Work required => The records below are to be returned exactly as written, minus their pictures.

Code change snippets
******

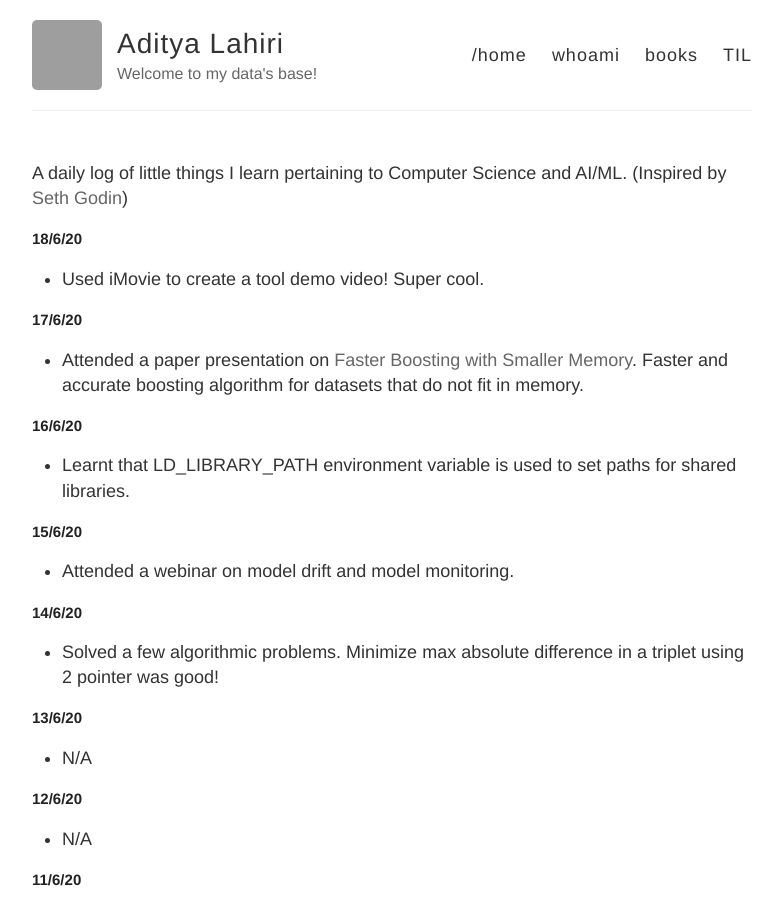
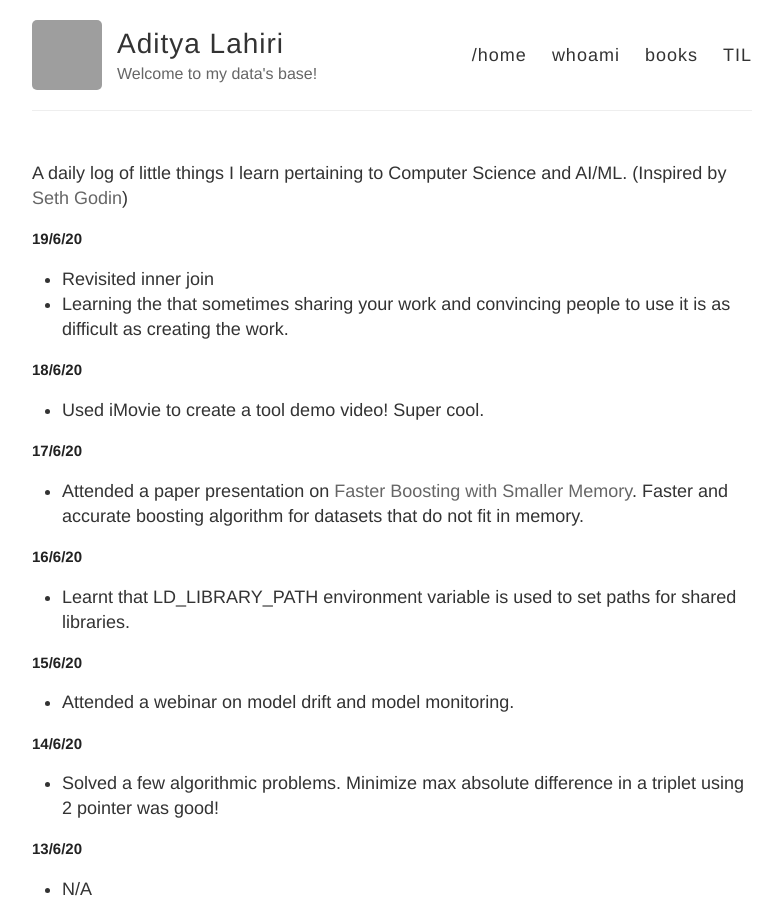
Before and after one commit to adityalahiri/adityalahiri.github.io, a Jekyll site: the page built from TIL.md, in a window 1280 px wide and 900 px high. Shown: the whole window, without its empty margins (248-1030 px from the left). Built offline with Jekyll 4.4.1, drawn with Linux system fonts in a browser that asks for light colours; our own code applies the rules of GitHub Pages for plain Markdown files; grey boxes are pictures that could not be loaded.

Commit message:
Update for 19/6

```diff
--- a/TIL.md
+++ b/TIL.md
@@ -1,5 +1,10 @@
 A daily log of little things I learn pertaining to Computer Science and AI/ML.
 (Inspired by [Seth Godin](https://seths.blog/))
+
+## 19/6/20
+
+* Revisited inner join
+* Learning the that sometimes sharing your work and convincing people to use it is as difficult as creating the work.
 
 ## 18/6/20
 
```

******

Answer to this task =>
Before and after one commit to adityalahiri/adityalahiri.github.io, a Jekyll site: the page built from TIL.md, in a window 1280 px wide and 900 px high. Shown: the whole window, without its empty margins (248-1030 px from the left). Built offline with Jekyll 4.4.1, drawn with Linux system fonts in a browser that asks for light colours; our own code applies the rules of GitHub Pages for plain Markdown files; grey boxes are pictures that could not be loaded.

Commit message:
Update for 19/6

```diff
--- a/TIL.md
+++ b/TIL.md
@@ -1,5 +1,10 @@
 A daily log of little things I learn pertaining to Computer Science and AI/ML.
 (Inspired by [Seth Godin](https://seths.blog/))
+
+## 19/6/20
+
+* Revisited inner join
+* Learning the that sometimes sharing your work and convincing people to use it is as difficult as creating the work.
 
 ## 18/6/20
 
```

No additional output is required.